Most sons are afraid to ask questions that are embarrassing or deeply personal. But we want to be able to give them those answers before they seek answers from peers or social media influencers. Here are 10 questions your son’s afraid to ask you.
1. What is the worst thing you’ve ever done?Most dads don’t like to advertise their failures and shortcomings, but our sons need to hear them.
Most dads don’t like to advertise their failures and shortcomings, but our sons need to hear them. Hearing about a moment when we failed will help them see past their own screw-ups. It can also leave an opening for them to come to us when they are in a bad spot.
2. What do you think about underage drinking and drugs?
While opportunities for underage drinking and drug use aren’t new, they represent an undiscovered world for our sons. They want to hear (but might be afraid to ask for) our opinions, our experiences, and our guidance as they navigate drugs and alcohol for themselves.
3. How far is too far with a girl?
Instilling the virtue of chastity goes far beyond teaching our kids not to have sex before marriage. We need to teach them more than limits and boundaries. Our sons need to hear from us that sex is a way to express your marriage vows with your body and that it both binds you to someone else and creates life. Knowing this will teach them that loving someone demands self-control and sacrifice.
4. Why don’t you want me to look at pornography?
Despite our best efforts, our sons are almost certainly going to come across pornography whether on their devices, in shows they watch, or even just on billboards or magazine covers. We need to be ready to help them understand how pornography harms them in ways they’ve never considered.
5. Is masturbation OK?
As boys grow into men, raging hormones and curiosity can lead them to explore themselves. Sons need their dads to tell them it’s normal to be tempted to masturbate, and understandable, but that at the same time, they should see this as an opportunity to learn discipline and self-control.
6. Is it normal for me to think about bad things?

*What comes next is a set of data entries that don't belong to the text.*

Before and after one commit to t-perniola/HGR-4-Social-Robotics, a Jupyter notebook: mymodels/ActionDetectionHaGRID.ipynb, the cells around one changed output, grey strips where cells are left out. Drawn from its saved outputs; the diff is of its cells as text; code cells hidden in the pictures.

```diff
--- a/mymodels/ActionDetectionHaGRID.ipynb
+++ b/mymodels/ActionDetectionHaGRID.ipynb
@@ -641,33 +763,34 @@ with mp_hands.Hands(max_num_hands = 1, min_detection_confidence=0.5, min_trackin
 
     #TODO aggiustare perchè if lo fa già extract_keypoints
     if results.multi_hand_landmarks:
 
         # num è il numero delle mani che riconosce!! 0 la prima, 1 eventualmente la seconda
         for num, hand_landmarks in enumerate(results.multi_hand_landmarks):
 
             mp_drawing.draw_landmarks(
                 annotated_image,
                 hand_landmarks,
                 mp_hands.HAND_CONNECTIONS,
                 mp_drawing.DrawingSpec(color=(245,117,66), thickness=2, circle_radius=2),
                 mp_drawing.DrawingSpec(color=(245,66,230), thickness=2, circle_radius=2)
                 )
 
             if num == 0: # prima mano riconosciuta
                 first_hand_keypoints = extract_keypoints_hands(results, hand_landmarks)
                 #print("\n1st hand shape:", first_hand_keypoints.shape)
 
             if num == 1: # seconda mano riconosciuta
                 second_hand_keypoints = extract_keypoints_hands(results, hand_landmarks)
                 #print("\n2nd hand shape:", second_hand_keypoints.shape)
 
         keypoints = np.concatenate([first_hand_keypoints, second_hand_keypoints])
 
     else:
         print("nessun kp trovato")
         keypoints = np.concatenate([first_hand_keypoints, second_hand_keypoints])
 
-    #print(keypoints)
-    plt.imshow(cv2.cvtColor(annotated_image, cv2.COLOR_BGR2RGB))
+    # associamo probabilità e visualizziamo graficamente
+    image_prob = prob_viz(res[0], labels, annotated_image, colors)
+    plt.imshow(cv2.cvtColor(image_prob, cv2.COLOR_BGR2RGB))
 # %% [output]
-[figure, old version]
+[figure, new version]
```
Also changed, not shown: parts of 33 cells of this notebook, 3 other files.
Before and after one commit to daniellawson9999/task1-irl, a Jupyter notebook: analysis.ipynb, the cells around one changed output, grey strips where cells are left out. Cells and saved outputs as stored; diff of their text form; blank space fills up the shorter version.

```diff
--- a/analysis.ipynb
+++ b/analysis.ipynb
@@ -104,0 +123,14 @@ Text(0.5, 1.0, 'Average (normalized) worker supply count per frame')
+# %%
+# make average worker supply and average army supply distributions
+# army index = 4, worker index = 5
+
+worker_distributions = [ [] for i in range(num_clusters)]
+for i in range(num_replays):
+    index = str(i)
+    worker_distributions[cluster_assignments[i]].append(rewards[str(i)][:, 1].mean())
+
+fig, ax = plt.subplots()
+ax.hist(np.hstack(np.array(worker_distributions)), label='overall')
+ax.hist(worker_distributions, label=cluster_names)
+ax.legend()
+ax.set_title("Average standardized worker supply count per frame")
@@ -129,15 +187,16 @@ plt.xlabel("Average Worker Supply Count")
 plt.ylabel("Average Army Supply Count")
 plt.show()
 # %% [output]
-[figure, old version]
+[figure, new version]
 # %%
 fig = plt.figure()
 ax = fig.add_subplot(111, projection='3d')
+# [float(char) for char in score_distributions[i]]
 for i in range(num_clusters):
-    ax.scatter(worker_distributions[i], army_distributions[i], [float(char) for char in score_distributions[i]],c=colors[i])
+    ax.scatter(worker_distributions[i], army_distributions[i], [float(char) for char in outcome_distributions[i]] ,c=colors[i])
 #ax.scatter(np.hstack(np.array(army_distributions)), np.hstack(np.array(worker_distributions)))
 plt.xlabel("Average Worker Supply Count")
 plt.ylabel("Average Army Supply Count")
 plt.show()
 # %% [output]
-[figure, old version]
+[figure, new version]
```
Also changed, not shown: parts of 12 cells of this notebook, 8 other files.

If we hooked your mind up to a printer and published everything you thought of in a day, chances are that some of it would be awkward or embarrassing. Our sons face the same battle. We need to help them understand that having the thought isn’t the issue—dwelling or acting on it is.
7. Why do you love me?
Sons often battle with insecurity, wondering whether they “have what it takes.” Among a dad’s many responsibilities is helping our sons to answer that question. One simple way we can do this is to tell our sons the things we love most about them, regardless of whether they ask.
8. Are you and mom going to split up?
Given that they probably know someone whose parents are separated or divorced, our sons may be afraid to ask questions about our marriages. They may worry that if their parents can stop loving each other, it may mean we would stop loving them as well. No matter what is going on in your marriage, your son needs to know that you care for him and you’re both going to be there for him, no matter what happens.
9. Why aren’t you and my mom a couple?
Younger kids are very satisfied by quick black and white answers. But as kids get older, they need a little more information. If you’re a single dad, whatever the answer is, share it in an age-appropriate way and without bad-mouthing your son’s mother. In the process, make sure your son knows he is an irreplaceable gift both his parents are grateful for.
10. Why do you believe in God?
At some point, most kids are going to question God’s existence. As dads, we need to share the reason for our hope with our kids. We also need to reassure them that questioning God and other matters of faith is normal. God isn’t fragile—he can take whatever questions or complaints our sons might have.
Sound off: Are there other questions sons might be afraid to ask?
Huddle up with your kids and ask, “What is the hardest question for me that you can think of?”